Jolie Kerr is a cleaning expert and advice columnist. She'll be here every other week helping to answer your filthiest questions. Are you dirty? Email her.
I'm wondering if you have any suggestions of how to get mustard stains out of white clothing? I took a trip to Coney Island, gorged myself on Nathan's, and got classic yellow mustard on a white tank top I love but don't need to keep forever. I seem to remember in my life that every time I've had this issue the mustard stays after being washed. I've pre-treated the shirt in question, but it's still sitting in my bathroom, annoying my partner.
You can't see me right now, but I'm sighing deeply. Yellow mustard is the Devil's condiment: Irresistibly delicious. An absolute frickin' bear to get out of clothes. Spills virtually guaranteed.

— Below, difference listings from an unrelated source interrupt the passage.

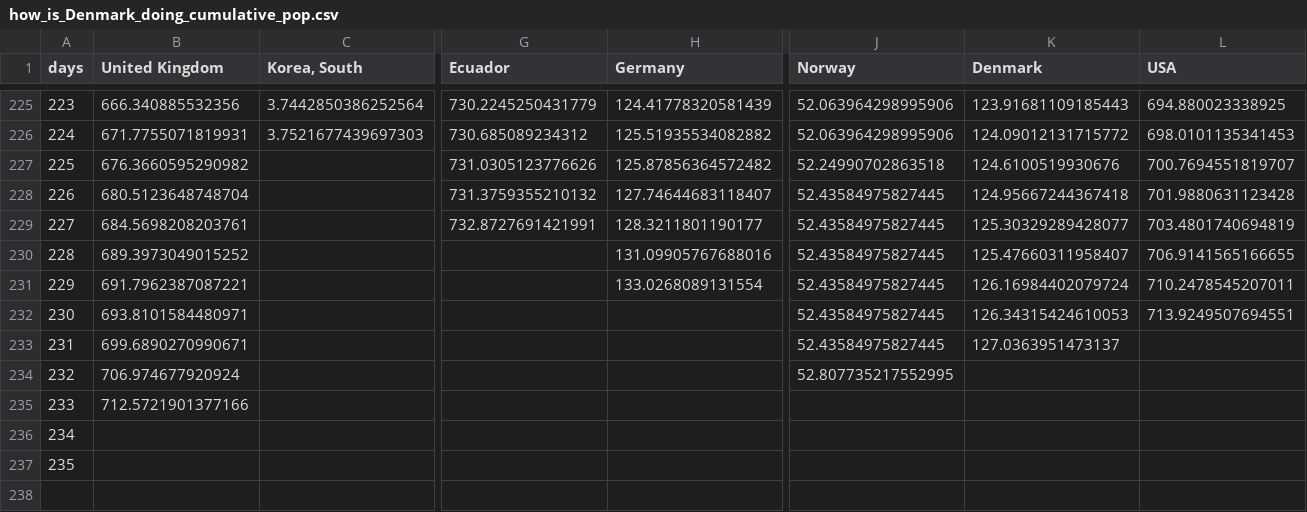
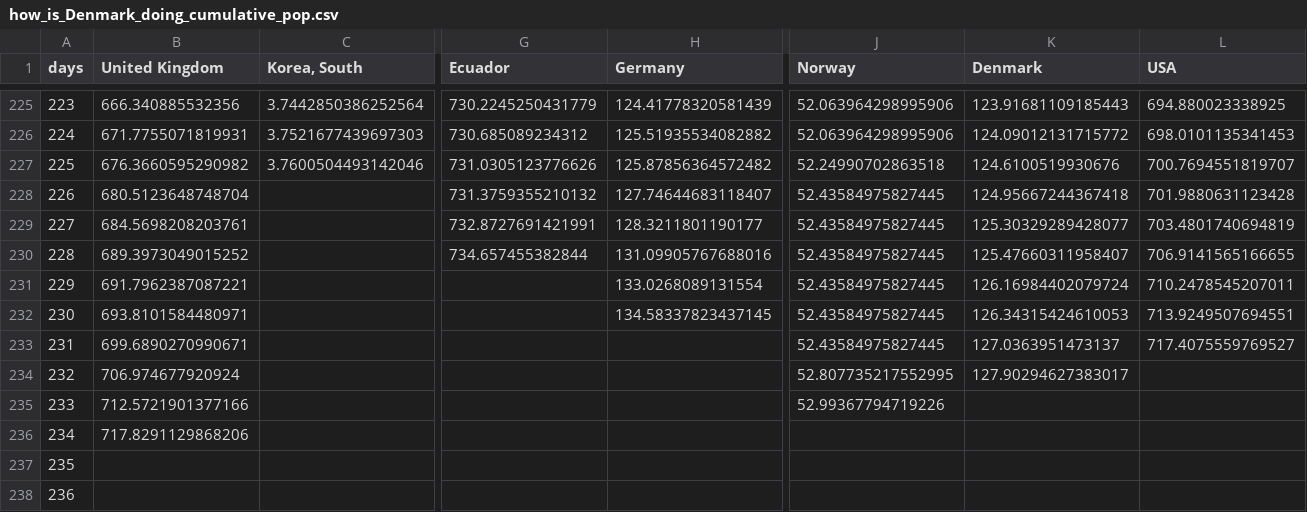
Before and after one commit to cboesgaard/how_is_Denmark_doing, a CSV file: data/how_is_Denmark_doing_cumulative_pop.csv, drawn as a sheet; only a part is shown, gaps mark what is left out; rows hold the shown columns only; the diff covers the shown part only; the diff names each change by its address in the sheet, - before the commit and + after, or states it on an @@ line.

```diff
--- a/data/how_is_Denmark_doing_cumulative_pop.csv
+++ b/data/how_is_Denmark_doing_cumulative_pop.csv
-C227 (Korea, South): (empty)
+C227 (Korea, South): 3.7600504493142046
-G230 (Ecuador): (empty)
+G230 (Ecuador): 734.657455382844
-H232 (Germany): (empty)
+H232 (Germany): 134.58337823437145
-L233 (USA): (empty)
+L233 (USA): 717.4075559769527
-K234 (Denmark): (empty)
+K234 (Denmark): 127.90294627383017
-J235 (Norway): (empty)
+J235 (Norway): 52.99367794719226
-B236 (United Kingdom): (empty)
+B236 (United Kingdom): 717.8291129868206
+row 238: 236
```
Also changed, not shown: 1 edited cell elsewhere in this file, data/how_is_Denmark_doing_cumulative.csv, data/how_is_Denmark_doing_daily.csv, 11 other files.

The reason that yellow mustard, in particular, is such a dastardly stain is that in order to achieve that blinding shade of Big Bird, it's filled up with turmeric. And turmeric — the mild spice that gives so many Indian dishes their signature yellow color — is arguably the most staining foodstuff in the world. I'd pit it against pomegranate in a cage match.
If you do find yourself with a yellow mustard stain on your clothing, and you will, leap up as if your hair were on fire and immediately start screaming for soap and water. If there's a large amount of mustard, remove as much as you can using a knife or spoon, then get thee to a water source and begin flushing the stained area with running water. If you can work from the backside out, all the better — that will cause the offending substance to be pushed out from the fabric, rather than back through the fabric.
Next you'll want to get some soap on that sucker. Liquid laundry detergent is ideal here, but dish soap or hand soap or really whatever kind of soap is close by will also work just fine. Apply a small amount of it to the stain, and then work it in by rubbing the fabric against itself. Use the force of the running water to keep pushing that stain out. Keep on keepin' on. This will likely take several applications of soap.
Once you've exhausted yourself and the soap's ability to fight the mustard, hang it up until you can get home and to a stain remover. A spray thing, or a stick thing, or just some liquid laundry detergent is what you're looking for.
Which brings us to our Letter Writer. LW, you have done everything right! Except for the part where you annoyed your partner, but who among us hasn't been guilty of that at some point in our lives?
Go forth and launder that shirt, but use cold water and check to ensure the stain is out before you dry it. You may also want to add some color safe or oxygenated bleach to the wash, which will further help your stain removal efforts. If you're doing a straight up load of whites, you could also use chlorine bleach.
I made a light-mayo, ketchup, hot dog relish + sriracha mixture to dress a grilled turkey burger. All was great until a splat of said condiment sauce hit a valued and very recently reupholstered lounge chair (the fabric has a tight embroidery-like texture).
Shit. So I blotted. I dabbed on some talc to grab the oils. And now I don't know how to proceed. Please help!! I'll have to vacuum the talc soon enough and I'd love to know what you'd do next to spot clean upholstery fabric hit with my mixed-up mayo/ketchup/mustard stain?
I've got a few gold stars burning a hole in my pocket, just waiting for a person exactly like you! Gold star for knowing about the talcum trick, super impressive!! But not nearly as impressive as that burger spread — that sounds delicious.
To review for those just joining us, when you've got an oily or fatty stain situation on your hands (or, more accurately, on your furniture) heaping a pile of cornstarch, talcum powder or ground up chalk onto the soiled area will pull that grease right up. It's the same general theory behind those talcum-impregnated blotting papers that you use to make your face less shiny.
Once you've let the talcum work its magic, go ahead and vacuum up the talcum and then treat any remaining stains with a little bit of dish soap and a sponge. It sounds too simple to be true but if you get at the stain by applying medium pressure with a damp but not soaked soapy sponge you can probably get the stain up.
If the stain still insists on staying with you, despite your very polite efforts to suggest that it leave your home, lemon juice is also great on tomato and tomato-based stains. You can apply it by squeezing lemon juice onto a sponge, or by using lemon slices directly on the stain. Whichever feels easier to you. Once you've removed the stain, or gotten to a point where you feel that you've gotten as much of the stain up as you're gonna get, go over the area where you've lemoned with a clean, light-colored rag and cool water to remove the juice; then blot to dry.
Jolie Kerr is the author of the upcoming book My Boyfriend Barfed In My Handbag … And Other Things You Can't Ask Martha (Plume, 25 February 2014); more cleaning-obsessed natterings can be found on Twitter, Kinja, and Tumblr.
Squalor appears on Jezebel and Deadspin on alternating weeks.
Image by Jim Cooke. Source photos via Shutterstock.